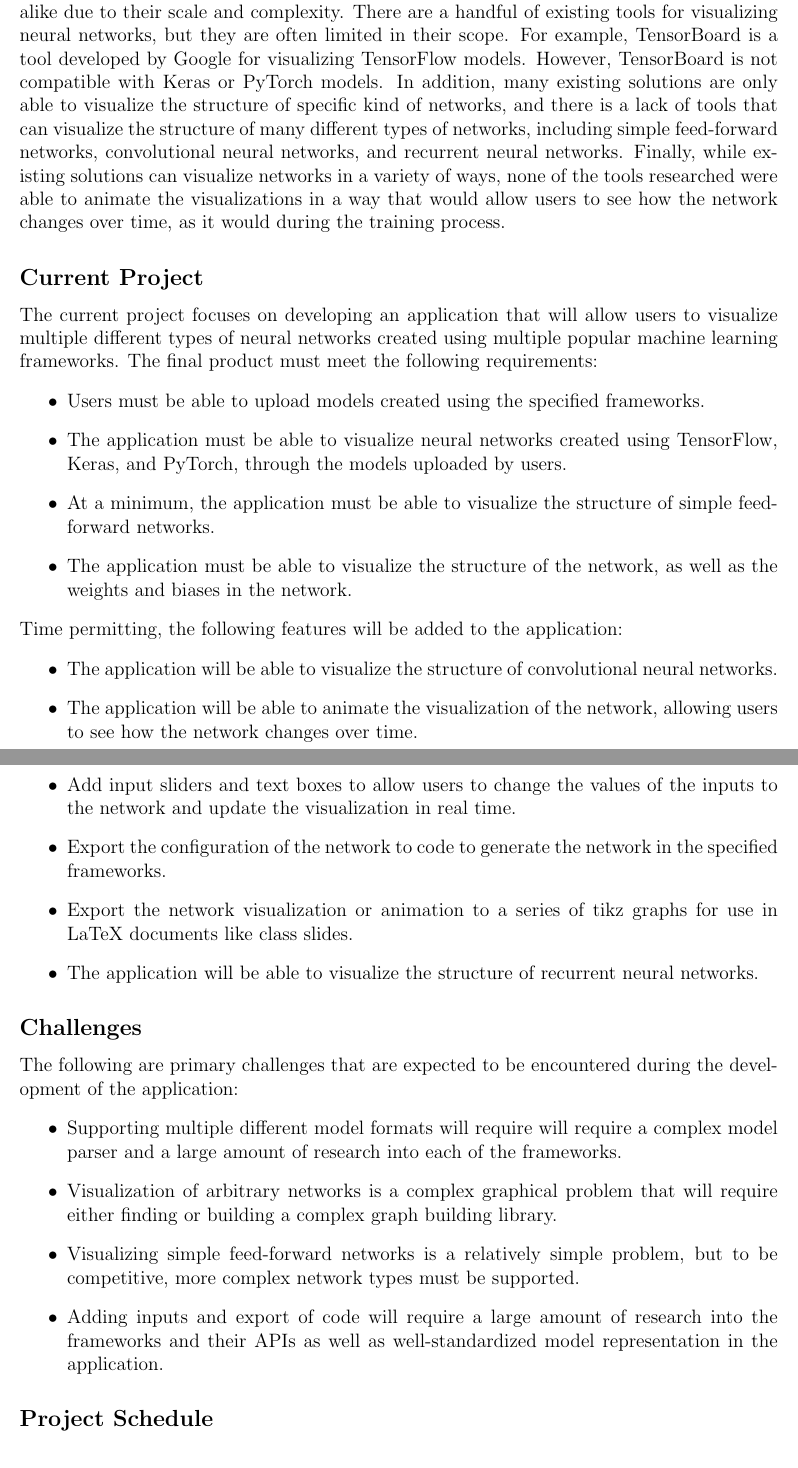
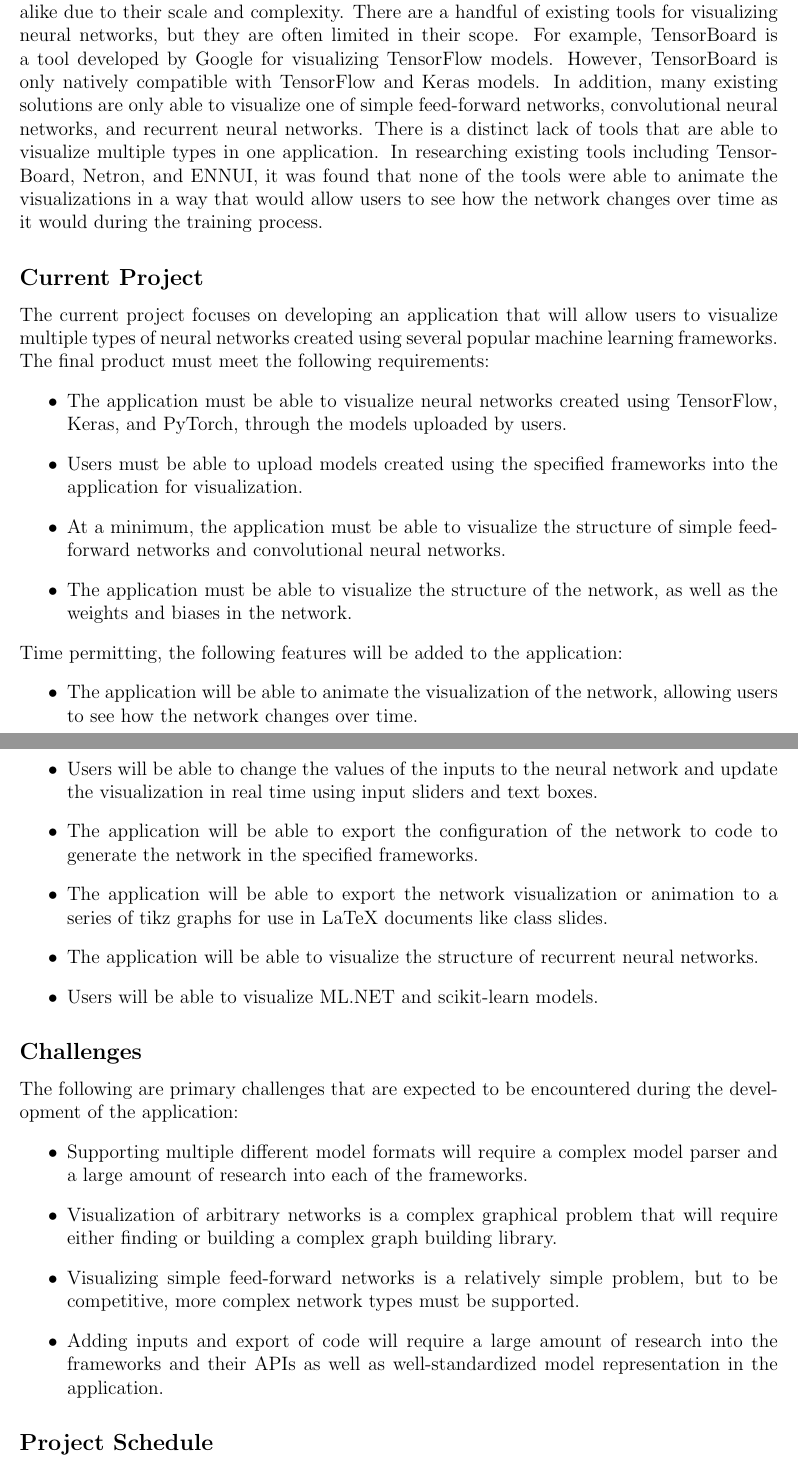
Before and after one commit to Bennett-Wendorf/NeuraViz, a LaTeX document (proposal/proposal.tex): two parts of pages 2 and 3 of 3, joined at a grey line, cut so that both start at the same text. Compiled offline with pdfLaTeX.

Commit message:
Revised proposal
Signed-off-by: Bennett-Wendorf <bennettwendorf@gmail.com>

```diff
--- a/proposal/proposal.tex
+++ b/proposal/proposal.tex
@@ -40,29 +40,28 @@
 
 \subsection*{Background}
-Neural networks are notoriously difficult to visualize for students and experienced engineers alike due to their scale and complexity. There are a handful of existing tools for visualizing neural networks, but they are often limited in their scope. For example, TensorBoard is a tool developed by Google for visualizing TensorFlow models. However, TensorBoard is not compatible with Keras or PyTorch models. In addition, many existing solutions are only able to visualize the structure of specific kind of networks, and there is a lack of tools that can visualize the structure of many different types of networks, including simple feed-forward networks, convolutional neural networks, and recurrent neural networks. Finally, while existing solutions can visualize networks in a variety of ways, none of the tools researched were able to animate the visualizations in a way that would allow users to see how the network changes over time, as it would during the training process.
+Neural networks are notoriously difficult to visualize for students and experienced engineers alike due to their scale and complexity. There are a handful of existing tools for visualizing neural networks, but they are often limited in their scope. For example, TensorBoard is a tool developed by Google for visualizing TensorFlow models. However, TensorBoard is only natively compatible with TensorFlow and Keras models. In addition, many existing solutions are only able to visualize one of simple feed-forward networks, convolutional neural networks, and recurrent neural networks. There is a distinct lack of tools that are able to visualize multiple types in one application. In researching existing tools including TensorBoard, Netron, and ENNUI, it was found that none of the tools were able to animate the visualizations in a way that would allow users to see how the network changes over time as it would during the training process.
 
 \subsection*{Current Project}
-The current project focuses on developing an application that will allow users to visualize multiple different types of neural networks created using multiple popular machine learning frameworks. The final product must meet the following requirements:
+The current project focuses on developing an application that will allow users to visualize multiple types of neural networks created using several popular machine learning frameworks. The final product must meet the following requirements:
 \begin{itemize}
-    \item Users must be able to upload models created using the specified frameworks.
-    \item The application must be able to visualize neural networks created using TensorFlow, Keras, and PyTorch, through the models uploaded by users.
-    \item At a minimum, the application must be able to visualize the structure of simple feed-forward networks.
+    \item The application must be able to visualize neural networks created using TensorFlow, Keras, and PyTorch, through the models uploaded by users.\item Users must be able to upload models created using the specified frameworks into the application for visualization.
+    \item At a minimum, the application must be able to visualize the structure of simple feed-forward networks and convolutional neural networks.
     \item The application must be able to visualize the structure of the network, as well as the weights and biases in the network.
 \end{itemize}
 Time permitting, the following features will be added to the application:
 \begin{itemize}
-    \item The application will be able to visualize the structure of convolutional neural networks.
     \item The application will be able to animate the visualization of the network, allowing users to see how the network changes over time.
-    \item Add input sliders and text boxes to allow users to change the values of the inputs to the network and update the visualization in real time.
-    \item Export the configuration of the network to code to generate the network in the specified frameworks.
-    \item Export the network visualization or animation to a series of tikz graphs for use in LaTeX documents like class slides.
+    \item Users will be able to change the values of the inputs to the neural network and update the visualization in real time using input sliders and text boxes.
+    \item The application will be able to export the configuration of the network to code to generate the network in the specified frameworks.
+    \item The application will be able to export the network visualization or animation to a series of tikz graphs for use in LaTeX documents like class slides.
     \item The application will be able to visualize the structure of recurrent neural networks.
+    \item Users will be able to visualize ML.NET and scikit-learn models.
 \end{itemize}
 
 \subsection*{Challenges}
 The following are primary challenges that are expected to be encountered during the development of the application:
 \begin{itemize}
-    \item Supporting multiple different model formats will require will require a complex model parser and a large amount of research into each of the frameworks.
+    \item Supporting multiple different model formats will require a complex model parser and a large amount of research into each of the frameworks.
     \item Visualization of arbitrary networks is a complex graphical problem that will require either finding or building a complex graph building library.
     \item Visualizing simple feed-forward networks is a relatively simple problem, but to be competitive, more complex network types must be supported.
     \item Adding inputs and export of code will require a large amount of research into the frameworks and their APIs as well as well-standardized model representation in the application.
```
Also changed, not shown: proposal/proposal.pdf, proposal/proposal.tex (7 more changed lines).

──────────────────────────────

Work item
Output the data above without changes, apart from leaving out the pictures.

Solution for this task
Before and after one commit to Bennett-Wendorf/NeuraViz, a LaTeX document (proposal/proposal.tex): two parts of pages 2 and 3 of 3, joined at a grey line, cut so that both start at the same text. Compiled offline with pdfLaTeX.

Commit message:
Revised proposal
Signed-off-by: Bennett-Wendorf <bennettwendorf@gmail.com>

```diff
--- a/proposal/proposal.tex
+++ b/proposal/proposal.tex
@@ -40,29 +40,28 @@
 
 \subsection*{Background}
-Neural networks are notoriously difficult to visualize for students and experienced engineers alike due to their scale and complexity. There are a handful of existing tools for visualizing neural networks, but they are often limited in their scope. For example, TensorBoard is a tool developed by Google for visualizing TensorFlow models. However, TensorBoard is not compatible with Keras or PyTorch models. In addition, many existing solutions are only able to visualize the structure of specific kind of networks, and there is a lack of tools that can visualize the structure of many different types of networks, including simple feed-forward networks, convolutional neural networks, and recurrent neural networks. Finally, while existing solutions can visualize networks in a variety of ways, none of the tools researched were able to animate the visualizations in a way that would allow users to see how the network changes over time, as it would during the training process.
+Neural networks are notoriously difficult to visualize for students and experienced engineers alike due to their scale and complexity. There are a handful of existing tools for visualizing neural networks, but they are often limited in their scope. For example, TensorBoard is a tool developed by Google for visualizing TensorFlow models. However, TensorBoard is only natively compatible with TensorFlow and Keras models. In addition, many existing solutions are only able to visualize one of simple feed-forward networks, convolutional neural networks, and recurrent neural networks. There is a distinct lack of tools that are able to visualize multiple types in one application. In researching existing tools including TensorBoard, Netron, and ENNUI, it was found that none of the tools were able to animate the visualizations in a way that would allow users to see how the network changes over time as it would during the training process.
 
 \subsection*{Current Project}
-The current project focuses on developing an application that will allow users to visualize multiple different types of neural networks created using multiple popular machine learning frameworks. The final product must meet the following requirements:
+The current project focuses on developing an application that will allow users to visualize multiple types of neural networks created using several popular machine learning frameworks. The final product must meet the following requirements:
 \begin{itemize}
-    \item Users must be able to upload models created using the specified frameworks.
-    \item The application must be able to visualize neural networks created using TensorFlow, Keras, and PyTorch, through the models uploaded by users.
-    \item At a minimum, the application must be able to visualize the structure of simple feed-forward networks.
+    \item The application must be able to visualize neural networks created using TensorFlow, Keras, and PyTorch, through the models uploaded by users.\item Users must be able to upload models created using the specified frameworks into the application for visualization.
+    \item At a minimum, the application must be able to visualize the structure of simple feed-forward networks and convolutional neural networks.
     \item The application must be able to visualize the structure of the network, as well as the weights and biases in the network.
 \end{itemize}
 Time permitting, the following features will be added to the application:
 \begin{itemize}
-    \item The application will be able to visualize the structure of convolutional neural networks.
     \item The application will be able to animate the visualization of the network, allowing users to see how the network changes over time.
-    \item Add input sliders and text boxes to allow users to change the values of the inputs to the network and update the visualization in real time.
-    \item Export the configuration of the network to code to generate the network in the specified frameworks.
-    \item Export the network visualization or animation to a series of tikz graphs for use in LaTeX documents like class slides.
+    \item Users will be able to change the values of the inputs to the neural network and update the visualization in real time using input sliders and text boxes.
+    \item The application will be able to export the configuration of the network to code to generate the network in the specified frameworks.
+    \item The application will be able to export the network visualization or animation to a series of tikz graphs for use in LaTeX documents like class slides.
     \item The application will be able to visualize the structure of recurrent neural networks.
+    \item Users will be able to visualize ML.NET and scikit-learn models.
 \end{itemize}
 
 \subsection*{Challenges}
 The following are primary challenges that are expected to be encountered during the development of the application:
 \begin{itemize}
-    \item Supporting multiple different model formats will require will require a complex model parser and a large amount of research into each of the frameworks.
+    \item Supporting multiple different model formats will require a complex model parser and a large amount of research into each of the frameworks.
     \item Visualization of arbitrary networks is a complex graphical problem that will require either finding or building a complex graph building library.
     \item Visualizing simple feed-forward networks is a relatively simple problem, but to be competitive, more complex network types must be supported.
     \item Adding inputs and export of code will require a large amount of research into the frameworks and their APIs as well as well-standardized model representation in the application.
```
Also changed, not shown: proposal/proposal.pdf, proposal/proposal.tex (7 more changed lines).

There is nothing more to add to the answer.